= WHAT IS EXPECTED =
This task calls for copying each line below that contains "const".

(Code change snippets)
====

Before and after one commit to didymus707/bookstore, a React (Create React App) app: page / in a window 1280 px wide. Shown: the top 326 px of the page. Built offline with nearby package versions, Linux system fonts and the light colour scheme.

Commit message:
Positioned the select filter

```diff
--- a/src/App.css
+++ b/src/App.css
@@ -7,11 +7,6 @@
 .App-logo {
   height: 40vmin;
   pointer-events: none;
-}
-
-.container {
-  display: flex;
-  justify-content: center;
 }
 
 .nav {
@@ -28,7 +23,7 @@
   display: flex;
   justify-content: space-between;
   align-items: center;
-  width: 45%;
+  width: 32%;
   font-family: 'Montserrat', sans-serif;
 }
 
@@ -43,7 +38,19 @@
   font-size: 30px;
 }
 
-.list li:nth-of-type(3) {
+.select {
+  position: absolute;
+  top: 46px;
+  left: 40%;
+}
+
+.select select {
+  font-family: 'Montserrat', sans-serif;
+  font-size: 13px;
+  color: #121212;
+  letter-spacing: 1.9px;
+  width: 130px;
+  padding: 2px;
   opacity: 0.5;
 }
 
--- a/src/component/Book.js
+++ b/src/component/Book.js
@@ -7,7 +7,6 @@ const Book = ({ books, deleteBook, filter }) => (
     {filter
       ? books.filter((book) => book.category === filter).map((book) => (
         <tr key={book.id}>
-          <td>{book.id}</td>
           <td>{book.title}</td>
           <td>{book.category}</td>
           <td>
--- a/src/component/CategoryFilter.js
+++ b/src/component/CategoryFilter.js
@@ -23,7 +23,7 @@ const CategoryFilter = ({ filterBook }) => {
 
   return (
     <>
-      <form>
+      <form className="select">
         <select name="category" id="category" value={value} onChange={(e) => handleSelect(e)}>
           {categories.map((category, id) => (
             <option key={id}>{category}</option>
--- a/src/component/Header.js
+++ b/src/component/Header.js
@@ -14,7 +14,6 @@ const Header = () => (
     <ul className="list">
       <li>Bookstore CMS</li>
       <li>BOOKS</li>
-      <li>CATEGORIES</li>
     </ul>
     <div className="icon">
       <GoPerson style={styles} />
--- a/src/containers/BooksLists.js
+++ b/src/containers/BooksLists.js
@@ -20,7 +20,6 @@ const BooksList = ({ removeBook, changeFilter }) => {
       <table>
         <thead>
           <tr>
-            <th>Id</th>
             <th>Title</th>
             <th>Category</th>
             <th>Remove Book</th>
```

====

= WRITTEN REPLY =
@@ -7,7 +7,6 @@ const Book = ({ books, deleteBook, filter }) => (
@@ -23,7 +23,7 @@ const CategoryFilter = ({ filterBook }) => {
@@ -14,7 +14,6 @@ const Header = () => (
@@ -20,7 +20,6 @@ const BooksList = ({ removeBook, changeFilter }) => {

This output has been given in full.